It’s like what’s yours is yours, and what’s mine is yours.

Whoa.

I don’t have anything that’s just mine. Not the money that I make, not the right to take a job…Everything’s a fight. Nothing is easy. You won’t let me make decisions. You won’t let me make the rules. You won’t even let me make mistakes. I can’t keep doing this and know that you don’t even appreciate it. You don’t even respect me…and then I get angry, and I do things that I don’t mean to do. And that really scares me. I mean, that makes me think I’ve gotta get away. And not just for a four-day weekend or a week, I mean really away…I can’t breathe here anymore.

When my kids are in some blessed [terrifying] developmental stage and needing me to be patient, to pull through for them, needing me to drop my own mess to pick up theirs, I start backpedaling toward the exit. I don’t even realize it’s happening. When my beautiful babies are constantly the source of my “No” — no to friends, to trips, to activities, to jobs — I start having these sad, grievous Charlie-thoughts: “What’s yours is yours and what’s mine is yours,” I think pitifully to myself. “I can’t breathe anymore.”

There is no escape from all this being needed.
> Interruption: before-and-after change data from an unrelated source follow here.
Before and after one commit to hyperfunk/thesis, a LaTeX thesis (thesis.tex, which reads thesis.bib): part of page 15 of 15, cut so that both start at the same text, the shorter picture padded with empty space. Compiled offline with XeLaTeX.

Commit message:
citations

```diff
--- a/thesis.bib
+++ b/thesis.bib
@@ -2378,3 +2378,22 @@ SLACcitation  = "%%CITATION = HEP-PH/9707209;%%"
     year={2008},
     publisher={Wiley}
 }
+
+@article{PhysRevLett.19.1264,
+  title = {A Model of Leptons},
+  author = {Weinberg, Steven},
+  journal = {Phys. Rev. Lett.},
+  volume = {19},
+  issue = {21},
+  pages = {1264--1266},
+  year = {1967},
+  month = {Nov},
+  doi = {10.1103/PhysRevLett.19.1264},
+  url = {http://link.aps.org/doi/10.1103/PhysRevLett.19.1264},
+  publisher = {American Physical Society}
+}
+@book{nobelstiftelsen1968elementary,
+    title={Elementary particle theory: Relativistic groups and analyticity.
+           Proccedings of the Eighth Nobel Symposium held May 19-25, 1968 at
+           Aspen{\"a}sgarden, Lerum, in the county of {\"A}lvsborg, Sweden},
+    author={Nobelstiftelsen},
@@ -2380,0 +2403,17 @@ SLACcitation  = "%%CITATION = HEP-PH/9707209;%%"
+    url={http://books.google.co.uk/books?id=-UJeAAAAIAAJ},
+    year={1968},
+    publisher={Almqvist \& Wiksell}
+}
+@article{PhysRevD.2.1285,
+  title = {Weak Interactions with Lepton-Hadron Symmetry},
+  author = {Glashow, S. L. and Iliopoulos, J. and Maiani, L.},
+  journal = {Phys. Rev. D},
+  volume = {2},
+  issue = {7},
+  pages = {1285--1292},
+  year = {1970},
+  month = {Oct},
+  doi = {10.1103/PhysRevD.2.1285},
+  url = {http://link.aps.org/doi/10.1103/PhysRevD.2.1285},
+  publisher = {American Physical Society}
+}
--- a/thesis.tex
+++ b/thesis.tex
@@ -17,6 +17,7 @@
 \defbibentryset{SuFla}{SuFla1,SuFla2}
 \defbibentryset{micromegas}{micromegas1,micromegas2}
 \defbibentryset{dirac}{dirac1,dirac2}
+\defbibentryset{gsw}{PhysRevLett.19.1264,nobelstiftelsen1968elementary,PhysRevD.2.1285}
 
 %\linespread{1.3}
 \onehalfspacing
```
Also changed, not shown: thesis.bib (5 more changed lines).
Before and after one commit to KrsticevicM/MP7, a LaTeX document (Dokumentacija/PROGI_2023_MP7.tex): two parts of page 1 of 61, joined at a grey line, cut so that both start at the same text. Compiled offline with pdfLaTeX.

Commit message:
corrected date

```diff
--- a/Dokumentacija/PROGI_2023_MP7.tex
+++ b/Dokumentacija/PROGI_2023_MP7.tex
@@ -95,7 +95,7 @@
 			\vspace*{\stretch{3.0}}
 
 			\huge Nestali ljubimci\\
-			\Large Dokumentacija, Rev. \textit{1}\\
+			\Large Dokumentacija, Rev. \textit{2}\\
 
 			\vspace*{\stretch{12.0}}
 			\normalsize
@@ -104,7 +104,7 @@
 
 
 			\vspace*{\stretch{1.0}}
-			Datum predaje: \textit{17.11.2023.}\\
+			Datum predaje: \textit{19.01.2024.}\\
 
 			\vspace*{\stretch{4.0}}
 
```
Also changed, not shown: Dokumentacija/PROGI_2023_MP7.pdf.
And what I have to give is not enough.

In the depths of self-victimizing, I cannot imagine why God actually chose to be our father. Why not our BFF or bro? Unlike Charlie, unlike me, God actually wrote us into his story. He cast himself as ‘Parent’ and went to unbelievable extremes to adopt us into his family.

Even stranger is this thought: the exhaustive ways our children relate to us as parents are actually how God longs for us to relate to him. He wants us to need him like a helpless child. My kids need me for absolutely everything. They talk at me non-stop, asking one weird and nonsensical question after another. I am the first person they want in the morning and the last person they want when they go to sleep. My kids depend on me to feed them, to clothe them, to bathe them, and to rescue them over and over and over again. This need is overwhelming because I am not God. Any day now, they’ll realize this.

In the steep dip of pouring out to my children, I often fail to remember that God — my father — is eager to pour in to me and my own ridiculous and selfish needs as a parent. He fills this awful vacuum. He opens these walls that are so bent on closing in. He puts a smile on my face (and most of the time makes it genuine). He gives me this new identity. Beyond just parent (and whatever I was before parent), I am first and foremost daughter.

The success of God’s parenting was dependent on the death of Jesus. So why did I think my experience of parenthood could escape a death of its own? Thankfully, the story of the gospel is not only one of death, but of redemption and new life. In Jesus, God the father says, ears attentive, arms open wide, and with a heart full of gladness: “Dear one, what’s yours is yours, and what’s mine is yours.”